User interface change data
::::

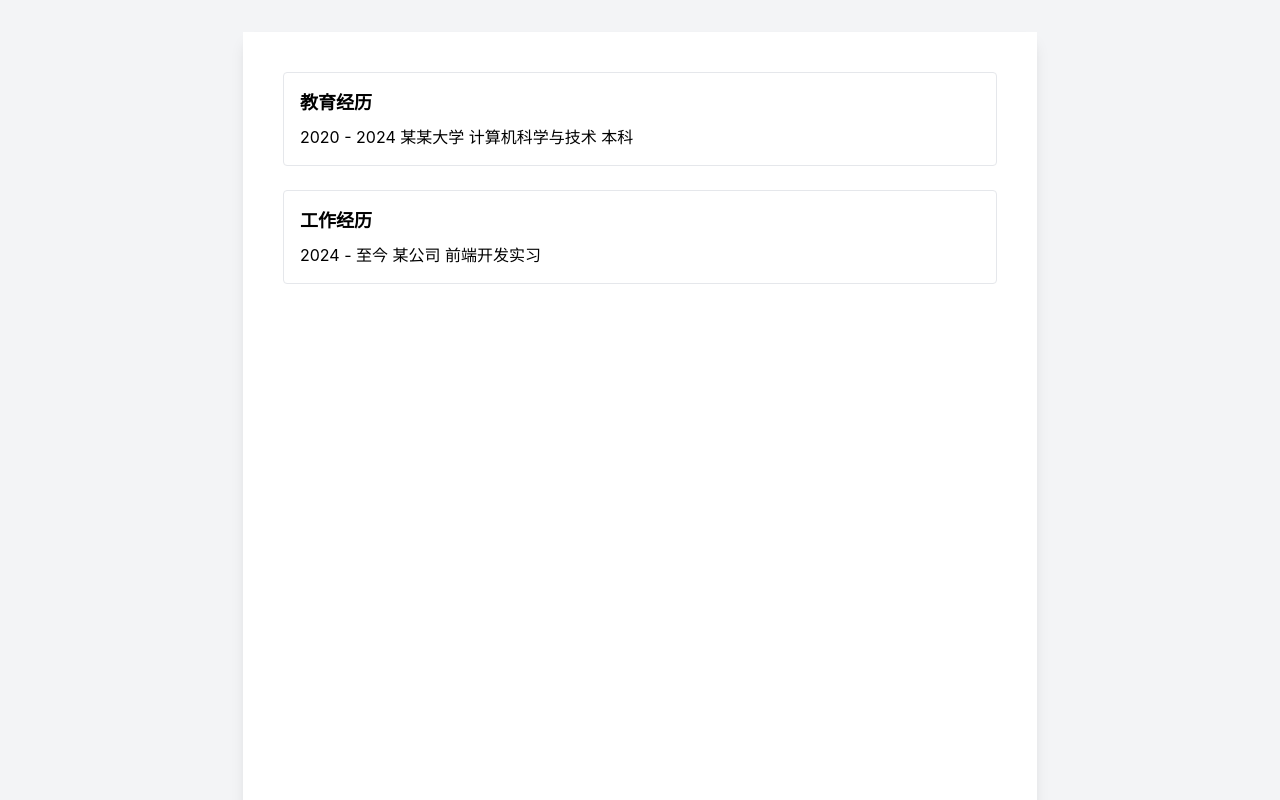
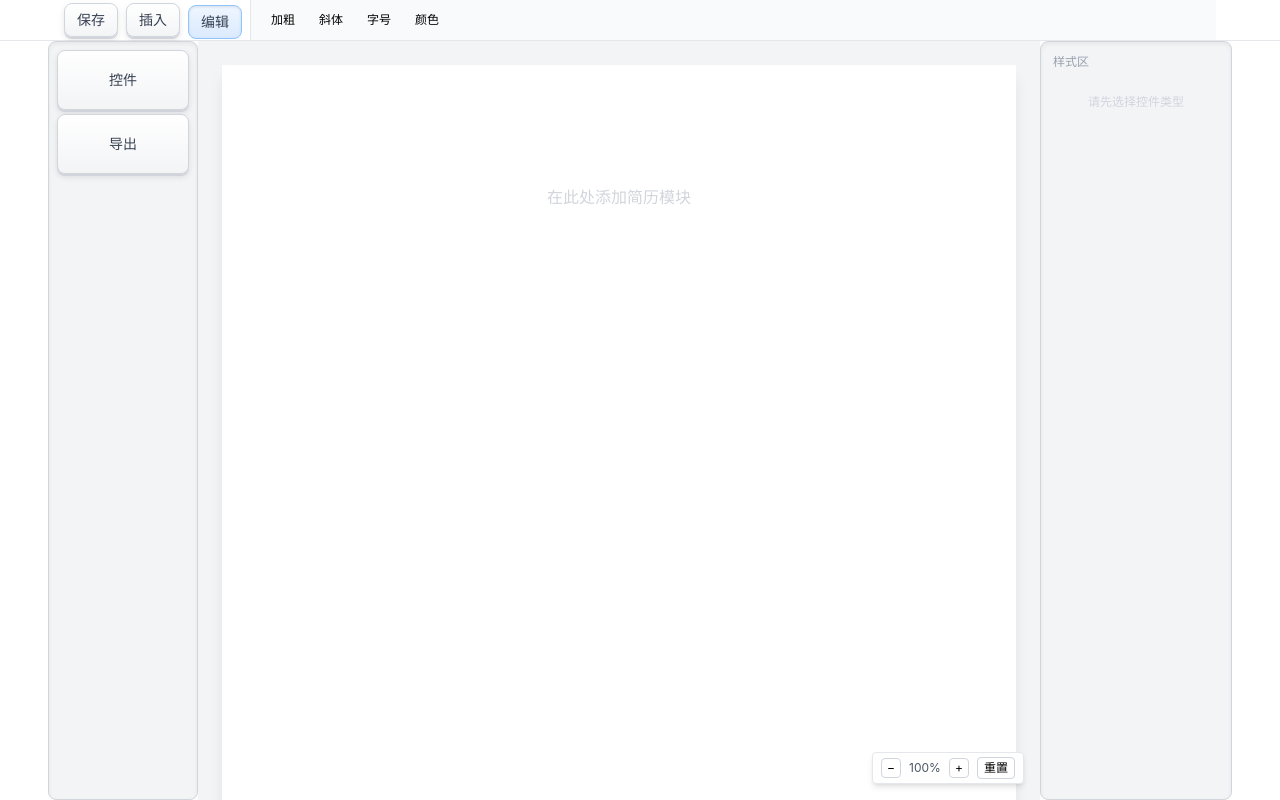
Before and after one commit to ffhw-code/cv-composer, a React (Vite) app: page / in a window 1280 px wide. Shown: the top 800 px of the page. Built offline with nearby package versions, Linux system fonts and the light colour scheme.

Commit message:
完成基础界面布局：顶部工具栏、左侧控件区、中间画布、右侧样式区，按钮键帽风格，画布缩放功能

```diff
--- a/src/App.tsx
+++ b/src/App.tsx
@@ -1,18 +1,31 @@
+import { useState } from 'react';
+import Toolbar from './components/Toolbar/Toolbar';
+import ModulePanel from './components/Module/ModulePanel';
+import CanvasArea from './components/Canvas/CanvasArea';
+import StylePanel from './components/Toolbar/StylePanel';
+
 function App() {
+  // 当前选中的控件类型：'header' | 'module' | null
+  const [selectedControl, setSelectedControl] = useState<string | null>(null);
+
   return (
-    <div className="min-h-screen bg-gray-100 p-8 flex justify-center">
-      {/* A4 简历画布 */}
-      <div className="w-[794px] min-h-[1123px] bg-white shadow-lg p-10 flex flex-col gap-6">
-        {/* 控件1：教育经历 */}
-        <div className="border border-gray-200 rounded p-4" contentEditable suppressContentEditableWarning>
-          <h2 className="text-lg font-bold mb-2">教育经历</h2>
-          <p>2020 - 2024 某某大学 计算机科学与技术 本科</p>
+    <div className="h-screen flex flex-col bg-white overflow-hidden">
+      {/* 顶部工具栏 */}
+      <div className="bg-white border-b border-gray-200 flex justify-center">
+        <div style={{ width: '1184px' }}>
+          <Toolbar />
         </div>
+      </div>
 
-        {/* 控件2：工作经历 */}
-        <div className="border border-gray-200 rounded p-4" contentEditable suppressContentEditableWarning>
-          <h2 className="text-lg font-bold mb-2">工作经历</h2>
-          <p>2024 - 至今 某公司 前端开发实习</p>
+      {/* 主体区域 */}
+      <div className="flex-1 flex justify-center overflow-hidden">
+        <div className="flex h-full" style={{ width: '1184px' }}>
+          <ModulePanel
+            selectedControl={selectedControl}
+            onSelectControl={setSelectedControl}
+          />
+          <CanvasArea />
+          <StylePanel selectedType={selectedControl} />
         </div>
       </div>
     </div>
--- /dev/null
+++ b/src/components/Canvas/CanvasArea.tsx
@@ -0,0 +1,56 @@
+import { useState } from 'react';
+
+function CanvasArea() {
+  const [scale, setScale] = useState(1); // 缩放比例，1 = 100%
+
+  const zoomIn = () => setScale((prev) => Math.min(prev + 0.1, 2));  // 最大 200%
+  const zoomOut = () => setScale((prev) => Math.max(prev - 0.1, 0.5)); // 最小 50%
+  const zoomReset = () => setScale(1);
+
+  return (
+    <div className="flex-1 relative bg-gray-100 h-full">
+      {/* 画布滚动区域 */}
+      <div className="h-full overflow-y-auto p-6 flex justify-center">
+        {/* A4 画布，应用缩放 */}
+        <div
+          className="bg-white shadow-lg p-10 flex flex-col gap-6 origin-top"
+          style={{
+            width: '794px',
+            minHeight: '1123px',
+            transform: `scale(${scale})`,
+            marginBottom: scale > 1 ? `${(scale - 1) * 1123}px` : '0',
+          }}
+        >
+          <p className="text-gray-300 text-center mt-20">在此处添加简历模块</p>
+        </div>
+      </div>
+
+      {/* 缩放控件 - 右下角浮动 */}
+      <div className="absolute bottom-4 right-4 flex items-center gap-1 bg-white border border-gray-200 rounded shadow-md px-2 py-1">
+        <button
+          onClick={zoomOut}
+          className="w-5 h-5 flex items-center justify-center text-xs border border-gray-300 rounded hover:bg-gray-100"
+        >
+          −
+        </button>
+        <span className="text-xs text-gray-600 w-10 text-center">
+          {Math.round(scale * 100)}%
+        </span>
+        <button
+          onClick={zoomIn}
+          className="w-5 h-5 flex items-center justify-center text-xs border border-gray-300 rounded hover:bg-gray-100"
+        >
+          +
+        </button>
+        <button
+          onClick={zoomReset}
+          className="ml-1 px-1.5 py-0.5 text-xs border border-gray-300 rounded hover:bg-gray-100"
+        >
+          重置
+        </button>
+      </div>
+    </div>
+  );
+}
+
+export default CanvasArea;
--- /dev/null
+++ b/src/components/Module/ModulePanel.tsx
@@ -0,0 +1,63 @@
+import { useState } from 'react';
+
+interface ModulePanelProps {
+  selectedControl: string | null;
+  onSelectControl: (type: string) => void;
+}
+
+function ModulePanel({ selectedControl, onSelectControl }: ModulePanelProps) {
+  const [isOpen, setIsOpen] = useState(false);
+
+  const keycapStyle =
+    'w-full h-[60px] px-2 py-1.5 text-sm font-medium text-gray-700 ' +
+    'bg-gradient-to-b from-white to-gray-100 ' +
+    'border border-gray-300 ' +
+    'rounded-lg ' +
+    'shadow-[inset_0_1px_0_#fff,0_2px_0_#d1d5db,0_3px_6px_rgba(0,0,0,0.1)] ' +
+    'active:shadow-[inset_0_1px_3px_rgba(0,0,0,0.1)] ' +
+    'active:translate-y-[2px] ' +
+    'transition-all duration-75';
+
+  return (
+    <div className="w-[150px] bg-gray-100 border border-gray-300 rounded-lg shadow-[inset_0_2px_4px_rgba(0,0,0,0.06)] p-2 flex flex-col gap-1">
+      <button onClick={() => setIsOpen(!isOpen)} className={keycapStyle}>
+        控件
+      </button>
+
+      {isOpen && (
+        <div className="flex flex-col gap-1 w-full">
+          <button
+            onClick={() => {
+              onSelectControl('header');
+            }}
+            className={`w-full h-[60px] px-2 py-1.5 text-sm border rounded hover:bg-gray-50 ${
+              selectedControl === 'header'
+                ? 'bg-blue-50 border-blue-300'
+                : 'bg-white border-gray-300'
+            }`}
+          >
+            简历头
+          </button>
+          <button
+            onClick={() => {
+              onSelectControl('module');
+            }}
+            className={`w-full h-[60px] px-2 py-1.5 text-sm border rounded hover:bg-gray-50 ${
+              selectedControl === 'module'
+                ? 'bg-blue-50 border-blue-300'
+                : 'bg-white border-gray-300'
+            }`}
+          >
+            模块
+          </button>
+        </div>
+      )}
+
+      <button className={keycapStyle}>
+        导出
+      </button>
+    </div>
+  );
+}
+
+export default ModulePanel;
--- /dev/null
+++ b/src/components/Toolbar/StylePanel.tsx
@@ -0,0 +1,48 @@
+interface StylePanelProps {
+  selectedType: string | null;
+}
+
+function StylePanel({ selectedType }: StylePanelProps) {
+  return (
+    <div className="w-48 bg-gray-100 border border-gray-300 rounded-lg shadow-[inset_0_2px_4px_rgba(0,0,0,0.06)] p-3 h-full flex flex-col">
+      <p className="text-xs text-gray-400 mb-2">样式区</p>
+
+      {/* 初始为空，有类型时显示对应缩略图 */}
+      {!selectedType && (
+        <p className="text-xs text-gray-300 mt-4 text-center">
+          请先选择控件类型
+        </p>
+      )}
+
+      {selectedType === 'header' && (
+        <div className="flex flex-col gap-2">
+          <div className="w-full h-20 bg-white border border-gray-200 rounded flex items-center justify-center text-xs text-gray-400">
+            简历头样式1
+          </div>
+          <div className="w-full h-20 bg-white border border-gray-200 rounded flex items-center justify-center text-xs text-gray-400">
+            简历头样式2
+          </div>
+          <div className="w-full h-20 bg-white border border-gray-200 rounded flex items-center justify-center text-xs text-gray-400">
+            简历头样式3
+          </div>
+        </div>
+      )}
+
+      {selectedType === 'module' && (
+        <div className="flex flex-col gap-2">
+          <div className="w-full h-20 bg-white border border-gray-200 rounded flex items-center justify-center text-xs text-gray-400">
+            模块样式1
+          </div>
+          <div className="w-full h-20 bg-white border border-gray-200 rounded flex items-center justify-center text-xs text-gray-400">
+            模块样式2
+          </div>
+          <div className="w-full h-20 bg-white border border-gray-200 rounded flex items-center justify-center text-xs text-gray-400">
+            模块样式3
+          </div>
+        </div>
+      )}
+    </div>
+  );
+}
+
+export default StylePanel;
--- /dev/null
+++ b/src/components/Toolbar/Toolbar.tsx
@@ -0,0 +1,74 @@
+import { useState } from 'react';
+
+function Toolbar() {
+  const [activeTool, setActiveTool] = useState<'edit' | 'insert'>('edit');
+
+  // 键帽风格按钮样式（小尺寸版）
+  const keycapStyle =
+    'px-3 py-1.5 text-sm font-medium text-gray-700 ' +
+    'bg-gradient-to-b from-white to-gray-100 ' +
+    'border border-gray-300 ' +
+    'rounded-lg ' +
+    'shadow-[inset_0_1px_0_#fff,0_2px_0_#d1d5db,0_3px_6px_rgba(0,0,0,0.1)] ' +
+    'active:shadow-[inset_0_1px_3px_rgba(0,0,0,0.1)] ' +
+    'active:translate-y-[2px] ' +
+    'transition-all duration-75';
+
+  // 激活状态下的键帽样式（按下效果）
+  const keycapActiveStyle =
+    'px-3 py-1.5 text-sm font-medium text-gray-700 ' +
+    'bg-gradient-to-b from-blue-50 to-blue-100 ' +
+    'border border-blue-300 ' +
+    'rounded-lg ' +
+    'shadow-[inset_0_1px_3px_rgba(0,0,0,0.1)] ' +
+    'translate-y-[2px] ' +
+    'transition-all duration-75';
+
+  return (
+    <div className="w-full bg-white flex items-center h-10 px-4 gap-2">
+      {/* 左侧按钮组 */}
+      <div className="flex items-center gap-2">
+        {/* 保存按钮 */}
+        <button className={keycapStyle}>
+          保存
+        </button>
+
+        {/* 插入按钮 */}
+        <button
+          onClick={() => setActiveTool('insert')}
+          className={activeTool === 'insert' ? keycapActiveStyle : keycapStyle}
+        >
+          插入
+        </button>
+
+        {/* 编辑按钮 */}
+        <button
+          onClick={() => setActiveTool('edit')}
+          className={activeTool === 'edit' ? keycapActiveStyle : keycapStyle}
+        >
+          编辑
+        </button>
+      </div>
+
+      {/* 右侧操作容器 */}
+      <div className="flex-1 h-full flex items-center bg-gray-50 border-l border-gray-200 px-3 gap-2">
+        {activeTool === 'edit' && (
+          <>
+            <button className="px-2 py-1 text-xs hover:bg-gray-100 rounded">加粗</button>
+            <button className="px-2 py-1 text-xs hover:bg-gray-100 rounded">斜体</button>
+            <button className="px-2 py-1 text-xs hover:bg-gray-100 rounded">字号</button>
+            <button className="px-2 py-1 text-xs hover:bg-gray-100 rounded">颜色</button>
+          </>
+        )}
+        {activeTool === 'insert' && (
+          <>
+            <button className="px-2 py-1 text-xs hover:bg-gray-100 rounded">图片</button>
+            <button className="px-2 py-1 text-xs hover:bg-gray-100 rounded">超链接</button>
+          </>
+        )}
+      </div>
+    </div>
+  );
+}
+
+export default Toolbar;
```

::::

### Exercise brief
Wherever the string "const" shows up in a line above, tally that line, and answer with the final number alone.

### Problem solution
10